An EB-5 investment is one of the fastest ways to obtain permanent residency status in the United States. However, that doesn’t mean the process is quick. Typically, the entire process takes at least two years, sometimes even up to 15 years if United States Citizenship and Immigration Services (USCIS) has not listed the investor’s country as “current” in their Visa Bulletin, published monthly. But those seeking a green card through an EB5 investment have a faster option: an expedited EB-5 project.
An expedited EB-5 project is an EB-5 project designated by USCIS as demonstrating either to be of compelling interest to the U.S. government or fulfilling an urgent humanitarian need. This allows a project to access EB-5 investment funds quicker to facilitate a faster construction timeline.
With this designation, investors need only wait two to four months for I-526 processing, instead of the typical two years. Instead of waiting for adjudication from USCIS, with the EB-5 program and the world subject to changes during that period, with an expedited project, an EB-5 investor can not only support a humanitarian cause but also help their family gain quicker access to the United States’ top education and medical systems. But there are things an investor ought to know about expedited EB-5 projects before diving in.
How Does a Project Qualify?

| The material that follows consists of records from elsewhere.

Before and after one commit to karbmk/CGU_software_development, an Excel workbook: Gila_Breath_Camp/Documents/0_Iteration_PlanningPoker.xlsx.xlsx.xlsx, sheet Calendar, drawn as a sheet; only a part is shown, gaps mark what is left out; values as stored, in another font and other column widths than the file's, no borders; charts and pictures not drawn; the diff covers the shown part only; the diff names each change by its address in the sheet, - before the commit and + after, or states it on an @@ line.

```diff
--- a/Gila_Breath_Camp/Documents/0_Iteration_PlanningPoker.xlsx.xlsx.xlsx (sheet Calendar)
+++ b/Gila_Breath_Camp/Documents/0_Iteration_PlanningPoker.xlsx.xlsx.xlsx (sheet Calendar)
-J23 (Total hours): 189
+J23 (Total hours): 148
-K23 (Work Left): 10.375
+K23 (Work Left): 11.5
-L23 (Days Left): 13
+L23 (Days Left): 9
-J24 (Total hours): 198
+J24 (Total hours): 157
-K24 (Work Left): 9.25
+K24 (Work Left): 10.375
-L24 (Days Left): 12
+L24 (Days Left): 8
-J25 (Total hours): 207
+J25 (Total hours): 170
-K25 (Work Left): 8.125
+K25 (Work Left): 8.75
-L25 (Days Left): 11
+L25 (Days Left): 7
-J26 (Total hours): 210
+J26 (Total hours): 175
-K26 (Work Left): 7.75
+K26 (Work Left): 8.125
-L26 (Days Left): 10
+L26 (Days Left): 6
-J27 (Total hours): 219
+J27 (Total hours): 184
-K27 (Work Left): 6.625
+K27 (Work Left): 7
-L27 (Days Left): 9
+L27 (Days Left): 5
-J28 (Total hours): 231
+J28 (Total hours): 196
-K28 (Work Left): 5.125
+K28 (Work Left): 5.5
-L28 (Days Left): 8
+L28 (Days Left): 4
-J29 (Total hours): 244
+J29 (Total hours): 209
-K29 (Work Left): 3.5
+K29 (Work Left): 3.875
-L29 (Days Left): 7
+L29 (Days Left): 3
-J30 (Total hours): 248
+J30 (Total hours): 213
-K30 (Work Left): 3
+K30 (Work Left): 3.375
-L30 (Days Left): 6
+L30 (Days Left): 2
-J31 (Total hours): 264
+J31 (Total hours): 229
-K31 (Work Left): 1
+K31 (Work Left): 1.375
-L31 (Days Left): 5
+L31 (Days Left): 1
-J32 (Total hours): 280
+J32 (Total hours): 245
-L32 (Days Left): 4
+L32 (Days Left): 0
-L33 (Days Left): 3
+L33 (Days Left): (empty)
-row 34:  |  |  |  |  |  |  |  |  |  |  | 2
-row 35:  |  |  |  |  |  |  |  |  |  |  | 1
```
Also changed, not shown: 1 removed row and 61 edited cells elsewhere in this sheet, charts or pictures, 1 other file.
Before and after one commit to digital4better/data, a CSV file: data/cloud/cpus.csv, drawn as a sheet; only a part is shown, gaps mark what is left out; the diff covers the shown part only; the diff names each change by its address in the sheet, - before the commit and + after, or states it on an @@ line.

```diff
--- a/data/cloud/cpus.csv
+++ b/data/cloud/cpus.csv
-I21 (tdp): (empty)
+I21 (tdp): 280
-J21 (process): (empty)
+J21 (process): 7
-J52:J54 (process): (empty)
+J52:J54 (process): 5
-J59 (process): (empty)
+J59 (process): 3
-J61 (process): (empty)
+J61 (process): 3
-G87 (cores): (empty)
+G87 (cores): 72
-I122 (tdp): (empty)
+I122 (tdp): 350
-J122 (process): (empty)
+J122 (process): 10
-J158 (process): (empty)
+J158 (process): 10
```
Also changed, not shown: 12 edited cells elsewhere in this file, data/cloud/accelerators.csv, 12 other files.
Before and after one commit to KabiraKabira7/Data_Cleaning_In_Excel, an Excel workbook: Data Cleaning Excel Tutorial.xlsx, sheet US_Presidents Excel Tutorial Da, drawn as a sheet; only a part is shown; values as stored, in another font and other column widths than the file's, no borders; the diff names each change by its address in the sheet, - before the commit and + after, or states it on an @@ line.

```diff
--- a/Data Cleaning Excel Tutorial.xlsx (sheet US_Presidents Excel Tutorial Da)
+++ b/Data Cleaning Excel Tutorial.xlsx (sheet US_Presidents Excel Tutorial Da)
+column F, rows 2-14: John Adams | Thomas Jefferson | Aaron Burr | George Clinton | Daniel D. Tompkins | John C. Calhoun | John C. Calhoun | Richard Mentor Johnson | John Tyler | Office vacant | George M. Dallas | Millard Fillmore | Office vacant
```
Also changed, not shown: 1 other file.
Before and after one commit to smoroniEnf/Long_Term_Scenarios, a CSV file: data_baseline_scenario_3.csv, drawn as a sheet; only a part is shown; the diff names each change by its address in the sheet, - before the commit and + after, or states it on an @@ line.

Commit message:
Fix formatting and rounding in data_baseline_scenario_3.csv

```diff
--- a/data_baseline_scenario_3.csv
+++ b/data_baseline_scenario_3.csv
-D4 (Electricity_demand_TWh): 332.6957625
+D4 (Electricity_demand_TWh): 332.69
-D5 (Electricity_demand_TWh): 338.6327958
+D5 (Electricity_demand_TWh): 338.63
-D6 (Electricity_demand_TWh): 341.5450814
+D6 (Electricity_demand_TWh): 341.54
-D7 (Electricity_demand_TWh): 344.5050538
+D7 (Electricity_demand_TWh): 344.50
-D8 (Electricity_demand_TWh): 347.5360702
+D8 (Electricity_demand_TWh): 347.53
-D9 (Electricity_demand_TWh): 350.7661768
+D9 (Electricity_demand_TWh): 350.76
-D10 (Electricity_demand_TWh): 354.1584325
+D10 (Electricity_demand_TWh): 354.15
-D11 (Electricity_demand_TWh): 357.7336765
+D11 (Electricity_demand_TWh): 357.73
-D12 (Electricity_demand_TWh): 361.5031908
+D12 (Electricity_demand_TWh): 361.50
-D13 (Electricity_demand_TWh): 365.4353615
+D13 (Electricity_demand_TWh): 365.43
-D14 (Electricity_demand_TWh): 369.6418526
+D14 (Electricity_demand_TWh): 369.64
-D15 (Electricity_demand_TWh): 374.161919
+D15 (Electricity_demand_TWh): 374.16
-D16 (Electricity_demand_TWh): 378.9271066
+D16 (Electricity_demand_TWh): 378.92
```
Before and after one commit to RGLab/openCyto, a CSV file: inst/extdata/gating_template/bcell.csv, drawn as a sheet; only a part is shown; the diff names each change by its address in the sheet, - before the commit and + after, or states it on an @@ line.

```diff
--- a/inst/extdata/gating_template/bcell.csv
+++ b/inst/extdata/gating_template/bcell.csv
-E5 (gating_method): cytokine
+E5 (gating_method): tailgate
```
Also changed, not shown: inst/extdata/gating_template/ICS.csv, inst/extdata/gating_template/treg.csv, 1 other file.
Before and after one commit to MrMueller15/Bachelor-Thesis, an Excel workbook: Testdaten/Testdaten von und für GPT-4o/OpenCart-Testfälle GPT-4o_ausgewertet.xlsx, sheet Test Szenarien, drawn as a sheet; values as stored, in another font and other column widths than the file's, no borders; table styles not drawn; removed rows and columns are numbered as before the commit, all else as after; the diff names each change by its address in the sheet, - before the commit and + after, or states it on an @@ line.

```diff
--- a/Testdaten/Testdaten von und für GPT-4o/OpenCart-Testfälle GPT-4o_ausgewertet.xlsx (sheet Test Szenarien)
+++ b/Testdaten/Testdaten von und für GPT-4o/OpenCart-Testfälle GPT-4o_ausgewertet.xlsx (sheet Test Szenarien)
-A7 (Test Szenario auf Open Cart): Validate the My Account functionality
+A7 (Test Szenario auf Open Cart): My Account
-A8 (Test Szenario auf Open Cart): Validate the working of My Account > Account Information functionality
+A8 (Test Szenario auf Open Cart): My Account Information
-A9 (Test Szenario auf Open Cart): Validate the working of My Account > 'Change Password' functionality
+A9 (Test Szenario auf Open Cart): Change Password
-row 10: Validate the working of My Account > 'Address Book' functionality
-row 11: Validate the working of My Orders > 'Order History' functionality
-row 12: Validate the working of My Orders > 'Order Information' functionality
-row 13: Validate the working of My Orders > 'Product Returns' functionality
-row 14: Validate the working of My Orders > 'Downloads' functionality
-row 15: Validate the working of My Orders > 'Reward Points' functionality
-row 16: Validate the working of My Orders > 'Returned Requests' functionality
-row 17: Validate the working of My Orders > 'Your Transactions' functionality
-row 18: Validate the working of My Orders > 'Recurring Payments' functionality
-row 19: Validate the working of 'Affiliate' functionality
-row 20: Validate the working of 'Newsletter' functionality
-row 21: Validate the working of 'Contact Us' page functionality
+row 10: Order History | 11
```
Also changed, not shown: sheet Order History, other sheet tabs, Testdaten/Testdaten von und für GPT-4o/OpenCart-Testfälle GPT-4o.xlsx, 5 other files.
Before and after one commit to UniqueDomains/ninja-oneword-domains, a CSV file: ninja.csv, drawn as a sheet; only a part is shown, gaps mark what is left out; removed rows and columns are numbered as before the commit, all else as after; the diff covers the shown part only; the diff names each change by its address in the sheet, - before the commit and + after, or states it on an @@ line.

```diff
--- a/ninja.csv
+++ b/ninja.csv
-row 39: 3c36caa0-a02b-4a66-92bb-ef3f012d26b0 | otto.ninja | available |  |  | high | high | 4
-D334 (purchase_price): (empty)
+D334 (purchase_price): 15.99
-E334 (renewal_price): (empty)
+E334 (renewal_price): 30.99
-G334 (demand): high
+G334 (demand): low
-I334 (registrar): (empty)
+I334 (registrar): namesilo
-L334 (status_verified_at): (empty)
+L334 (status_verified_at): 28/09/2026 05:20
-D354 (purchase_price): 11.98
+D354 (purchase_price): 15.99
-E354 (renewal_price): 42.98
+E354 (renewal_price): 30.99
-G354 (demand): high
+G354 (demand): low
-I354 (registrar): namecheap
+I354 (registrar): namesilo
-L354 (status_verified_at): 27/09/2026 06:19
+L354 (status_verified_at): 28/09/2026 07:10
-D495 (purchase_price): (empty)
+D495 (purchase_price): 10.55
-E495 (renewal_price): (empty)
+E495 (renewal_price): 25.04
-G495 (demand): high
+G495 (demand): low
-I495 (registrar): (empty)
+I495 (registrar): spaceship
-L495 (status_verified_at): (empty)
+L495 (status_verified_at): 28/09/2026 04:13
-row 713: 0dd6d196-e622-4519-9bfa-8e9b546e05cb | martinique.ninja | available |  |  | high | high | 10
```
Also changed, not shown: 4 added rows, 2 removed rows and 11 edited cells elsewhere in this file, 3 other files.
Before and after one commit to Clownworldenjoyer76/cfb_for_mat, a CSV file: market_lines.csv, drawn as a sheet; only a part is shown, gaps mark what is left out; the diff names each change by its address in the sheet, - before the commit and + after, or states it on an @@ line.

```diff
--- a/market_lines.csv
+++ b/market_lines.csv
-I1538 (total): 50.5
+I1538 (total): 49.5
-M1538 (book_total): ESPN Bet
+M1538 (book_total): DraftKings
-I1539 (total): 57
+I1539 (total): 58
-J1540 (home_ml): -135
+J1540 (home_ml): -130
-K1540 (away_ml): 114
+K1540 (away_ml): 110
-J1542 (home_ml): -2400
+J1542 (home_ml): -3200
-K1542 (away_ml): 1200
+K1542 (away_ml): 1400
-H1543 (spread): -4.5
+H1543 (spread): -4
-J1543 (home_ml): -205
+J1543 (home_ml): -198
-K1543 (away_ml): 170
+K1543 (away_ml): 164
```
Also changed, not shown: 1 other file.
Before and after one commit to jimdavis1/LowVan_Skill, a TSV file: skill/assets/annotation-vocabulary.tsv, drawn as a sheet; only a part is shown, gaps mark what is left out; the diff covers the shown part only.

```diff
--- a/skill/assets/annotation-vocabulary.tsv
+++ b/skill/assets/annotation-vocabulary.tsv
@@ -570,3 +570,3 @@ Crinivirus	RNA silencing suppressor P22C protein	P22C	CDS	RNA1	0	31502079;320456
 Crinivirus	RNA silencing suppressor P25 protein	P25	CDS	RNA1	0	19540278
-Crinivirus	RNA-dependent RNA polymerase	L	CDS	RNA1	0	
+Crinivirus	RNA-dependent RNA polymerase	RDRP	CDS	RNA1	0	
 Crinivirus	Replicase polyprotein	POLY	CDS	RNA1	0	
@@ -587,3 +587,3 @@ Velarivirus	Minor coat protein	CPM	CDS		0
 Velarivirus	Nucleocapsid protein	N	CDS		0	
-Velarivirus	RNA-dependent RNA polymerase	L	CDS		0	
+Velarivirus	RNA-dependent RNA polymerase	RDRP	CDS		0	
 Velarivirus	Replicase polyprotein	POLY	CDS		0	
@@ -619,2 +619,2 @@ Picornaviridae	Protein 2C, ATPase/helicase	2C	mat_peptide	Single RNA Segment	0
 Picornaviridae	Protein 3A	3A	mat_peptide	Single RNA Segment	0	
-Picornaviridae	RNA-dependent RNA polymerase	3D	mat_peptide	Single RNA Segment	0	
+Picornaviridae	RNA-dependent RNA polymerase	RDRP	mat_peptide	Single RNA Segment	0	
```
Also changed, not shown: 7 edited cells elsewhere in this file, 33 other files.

First, a high-ranking U.S. government official — the head of an entire agency or even a member of cabinet — must give the owner of the project a letter detailing the benefits the United States will receive from said project and why EB-5 capital must be released so quickly to the project. The letter should be accompanied by a sample of a completed I-526 petition to secure exemplar status, as well as a cover letter providing evidence to support the expedited release of EB-5 capital. The request for expedited status must be submitted as an I-924 petition. Once all that is done, USCIS must respond in 90 days.
Problems to Consider
Expedited status does not unlock more available visas for the EB-5 investment program. So, if an investor is from a backlogged country, not even having expedited status will change their wait times. Expedited projects also tend to carry higher financial and immigration risks than normal EB-5 projects. Furthermore, USCIS still subjects EB-5 investors to the same intense level of scrutiny, or even more, when evaluating their I-526 petitions for expedited projects.
But there are ways for investors to plan ahead and perform greater due diligence when considering an expedited project.
Due Diligence: Immigration Risk
With an expedited EB5 investment project, investors must still demonstrate that their EB-5 investment funds created at least 10 new full-time jobs for U.S. workers. EB-5 projects list the number of jobs they project to be created by each EB-5 investor. Investors should look at where the created jobs are coming from, as well as how many jobs they project owner expects the investor’s capital to create. If the number is close to 10, the investor risks potentially not creating enough jobs to meet their immigration requirement. Look for projects that plan higher job creation for each EB-5 investor to reduce this risk.
EB-5 investment participants should evaluate the experience level of the central actors involved in a potential project as well as their records of successfully completing previous EB-5-funded projects. If the expedited project is working with an EB-5 regional center, investors should ascertain what percentage of I-526 and I-829 petitions were approved by said regional center’s previous projects.
Other ways to perform due diligence and mitigate the immigration risk of an expedited EB-5 project include:
- Finding out whether the project company actually owns the land the project is built upon
- Making sure the expedited project has procured all approvals and licenses that are required for construction
- Looking into the overall funding of the project to ensure the developer has sufficient capital to complete construction
Due Diligence: Financial Risk
Typically, the financial risk for an EB-5 investor is greater in an expedited project because expedited status may only be granted to an EB-5 project if the EB-5 capital in question is deemed absolutely essential to the project’s construction and operation. Safer EB-5 projects are those that only use EB-5 capital to replace equity or debt, not actually fund the essential elements of construction. A lower percentage of EB-5 capital in the overall project funding means a safer project for E-5 investors.
Due to this increased financial risk, investors should look for means to provide greater protection for their investment when considering an expedited EB-5 investment project, such as the following:
- Finding out whether the expedited EB-5 project secures the investor’s EB-5 investment with real estate or other tangible assets
- Taking a closer look at the project’s cash flow to better assess the financial risk
- Signing a guaranty with an expedited project that, should the investor’s I-526 petition be denied, the money from their EB5 investment will be returned to them
- Looking for a project with a completion guaranty
In any case, when considering an expedited EB5 investment project, investors should make sure they know how and when their money will be paid back
Is an Expedited EB-5 Project Right for My Family?
Expedited EB-5 projects come with high risks and several disadvantages, but they can be an attractive opportunity for investors who truly need fast adjudication, such as those who are already residing in the United States but whose visa set to expire. Investors should work with an immigration attorney experienced in the EB-5 investment program and do as much due diligence and investigation of project documentation as they can to decide whether or not an expedited EB-5 project is the best choice for themselves and their family.